Technological Innovations and the Summer Olympic Games
As the pageantry and excitement of this year’s Olympic Games in Athens, Greece draw near, it is an ideal time to consider some of the technological advancements created for or emerging from past Games. Four such advancements-- timing consistency, televised broadcast, electronic timing and virtual imaging-- improved the accuracy and the enjoyment of the Games for athletes and spectators, and led to technological innovations in other venues long after the Olympic competitions ended.
Timing Consistency: Los Angeles, 1932
Source: Boston Public Library, Print Department
Since the beginning of the modern Games in Athens in 1896, judges supplied their own stopwatches and served as timekeepers. This practice turned out varying degrees of accuracy and legitimacy in results. But official automatic timing was introduced at the 1932 Los Angeles Games, when Omega unveiled its Olympic chronograph with a fly-back hand. This introduction marked the first time in the history of the Games that a single manufacturer supplied identical stopwatches with observatory precision-rating certificates for timekeeping, and it increased the accuracy and reliability of results dramatically.
Televised Broadcasts: Berlin, 1936 and London, 1948
The 1936 Berlin Olympics were not only the first Games televised, but were also the first televised sporting event. Thousands of local residents watched the Games free on 25 large screens housed in newly constructed television halls around Berlin. A receiver placed in the Olympic Village enabled the athletes to view the competition. Unfortunately, problems occurred with the broadcast images.
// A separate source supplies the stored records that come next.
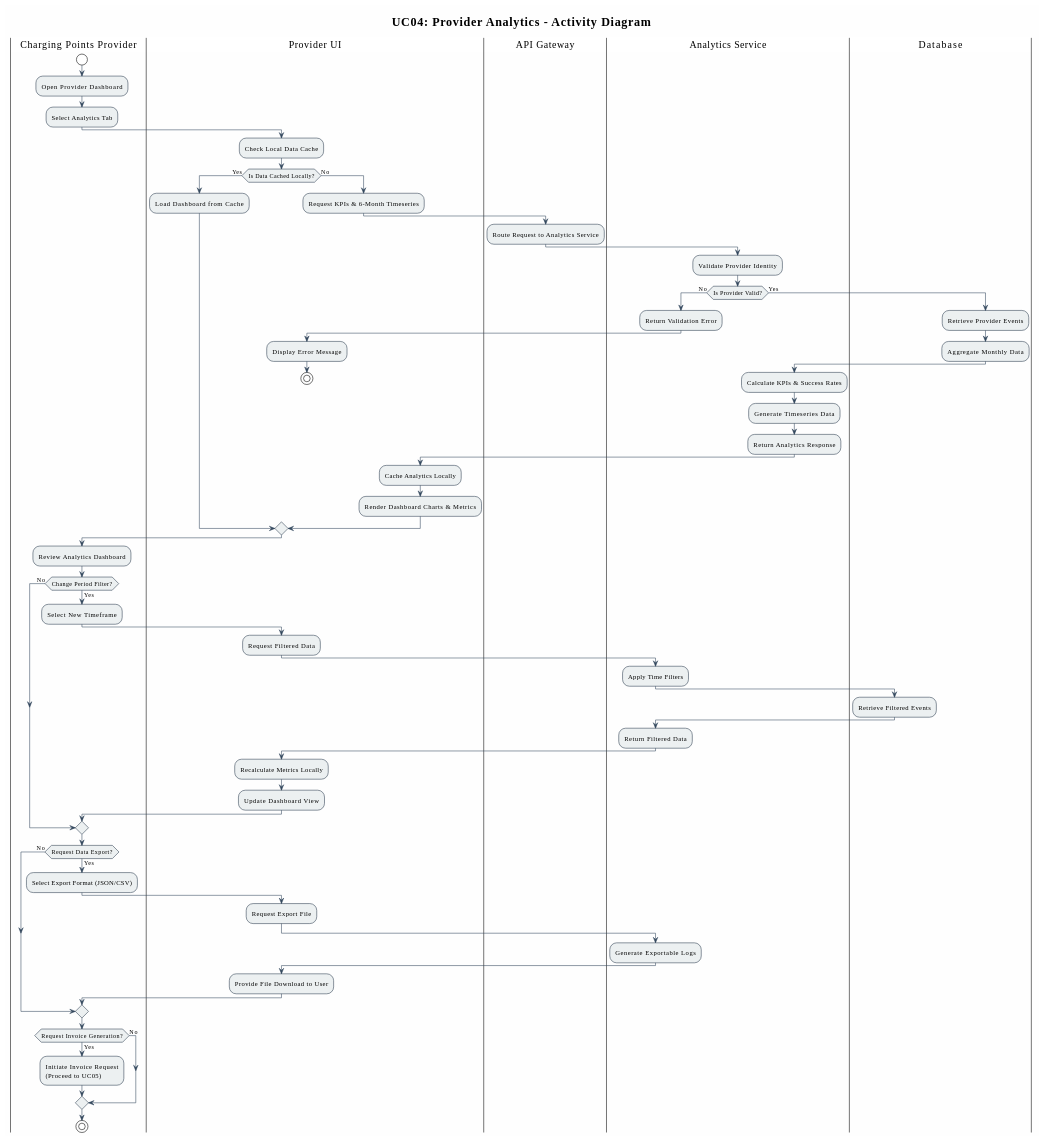
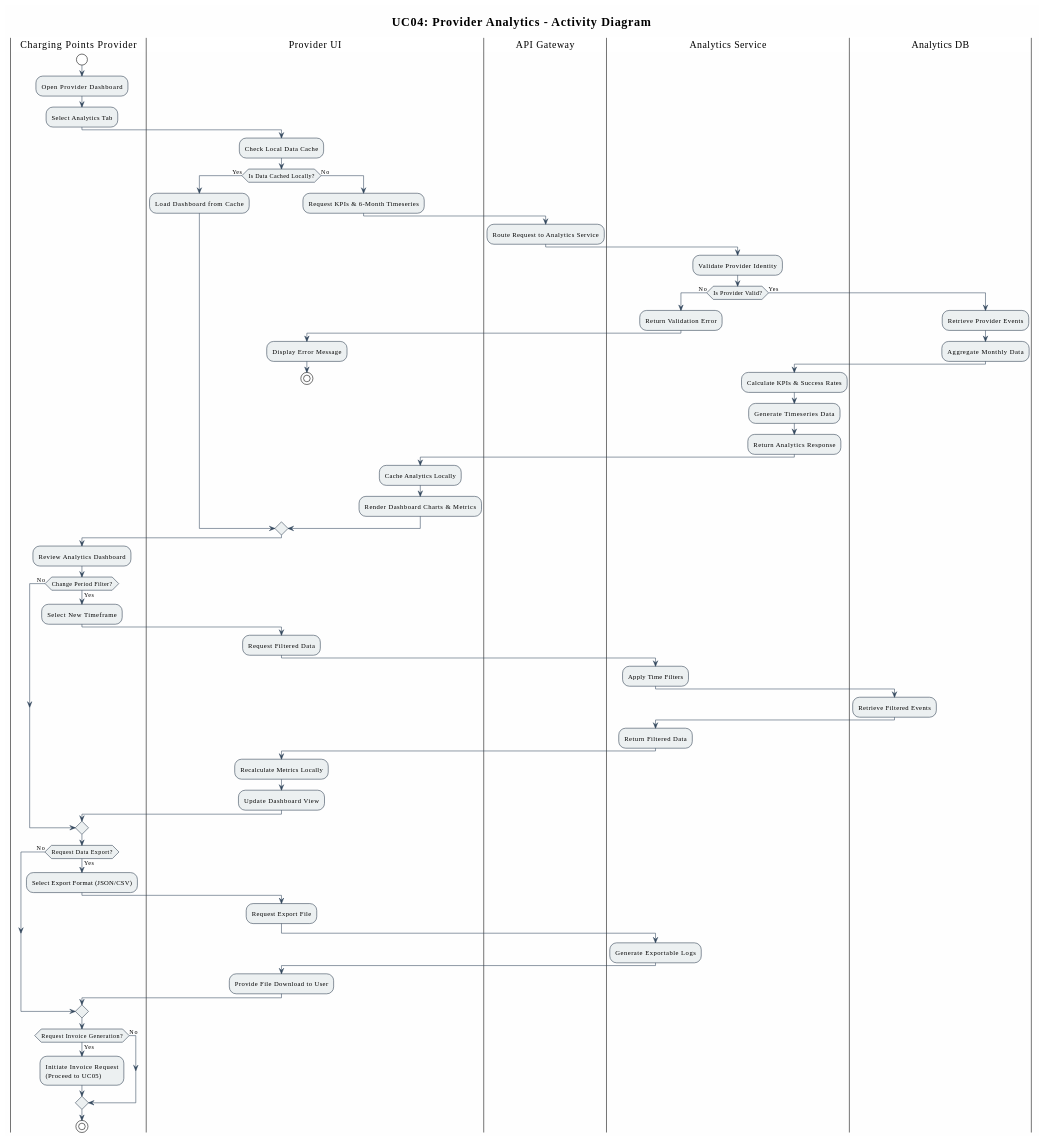
Before and after one commit to lenaamarantidi/event-driven-ev-charging-platform: the diagram in evi_diagrams/UC04_activity.md, drawn with PlantUML. The commit also changed 5 other files, not shown here.

First line of the commit message:
Align activity diagrams (UC01-UC06) with component architecture: Fix service and DB names

```diff
--- a/evi_diagrams/UC04_activity.md
+++ b/evi_diagrams/UC04_activity.md
@@ -32,7 +32,7 @@
     :Display Error Message;
     stop
   else (Yes)
-    |Database|
+    |Analytics DB|
     :Retrieve Provider Events;
     :Aggregate Monthly Data;
 
@@ -59,7 +59,7 @@
   |Analytics Service|
   :Apply Time Filters;
   
-  |Database|
+  |Analytics DB|
   :Retrieve Filtered Events;
   
   |Analytics Service|
```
For example, because of a weak signal from the main stadium, viewers typically were only able to see dark-colored horses at the polo events, giving rise to the quintessential term “dark horse.”
London hosted the first summer Games in 1948 after World War II. These Games were the first to be shown on home television. The British Broadcasting Company (BBC) purchased the rights to transmit the Games at a cost of US $3,000 to an official audience of 500,000 people within the British Isles. The media stayed in government buildings that had been temporarily converted for the Games after the war, and broadcast many of the events to the limited television audience, while radio coverage continued globally. Of course, today’s cable, satellite and Internet outlets, along with broadcast television, cover every aspect of the Games in real time for spectators around the globe.
Electronic Timing: Tokyo, 1964
Summer Olympic Flame in Naha, September 7, 1964
The theme of the 1964 Tokyo Games-- the first to be held in Asia-- was Scientific Olympics. Befitting this theme, the official timer of the Tokyo Games, Seiko, unveiled its new, fully electronic automated timing system, which boosted accuracy tremendously. The system linked a starting pistol with a quartz timer and a photo-finish apparatus to record finish times, making it possible to record results down to 1/100th of a second. Since then, the company has served as the official timer of dozens of other international athletic events, including four other Games-- most recently the Salt Lake City Winter Games in 2002.
Seiko credits the company’s technology development for the Games during the early 1960s as the impetus for its other timing technology innovations. In 1969, Seiko created and marketed the Seiko Astron, the world’s first commercial quartz wristwatch (and an IEEE Milestone), based on technology developed for the 1964 Games.
Virtual Imaging: Sydney, 2000
Fireworks over the Sydney Harbour Bridge during closing ceremonies of the Olympics games in Sydney, Australia.
Olympic broadcasting reached new heights at the Sydney Games in 2000. Orad Hi-Tec Systems Ltd., a world leader in virtual set technologies, advertising and sports broadcasting tools, introduced the first use of virtual imaging in Olympic competition. Its Virtual World Record Line debuted during Australian Nine Network’s television and Web coverage of the Olympic qualifying swimming trials. The line, connected directly to the electronic timing in the event pool, featured a superimposed line on the water’s surface and graphics depicting existing world records. These graphics enabled viewers to watch athletes approach and exceed the current world record as the events unfolded. Adding to the excitement, Orad expanded their visual imaging innovations for the swimming events by combining the superimposed Virtual World Record Line with the illusion of a submerged flag in each swimming lane to represent the athletes' home countries.
This virtual imaging technology has been adapted for other athletic events. Orad and other companies have used graphics for track & field, cricket and other events, and televised American football games now feature a superimposed graphic of the 10-yard line to show how far the team with the ball must advance to get a first down.
After their success at the Sydney Games, NBC Sports and Olympics Chairman Dick Ebersol declared Orad’s graphics to be “one of the greatest advances in Olympic television ever.”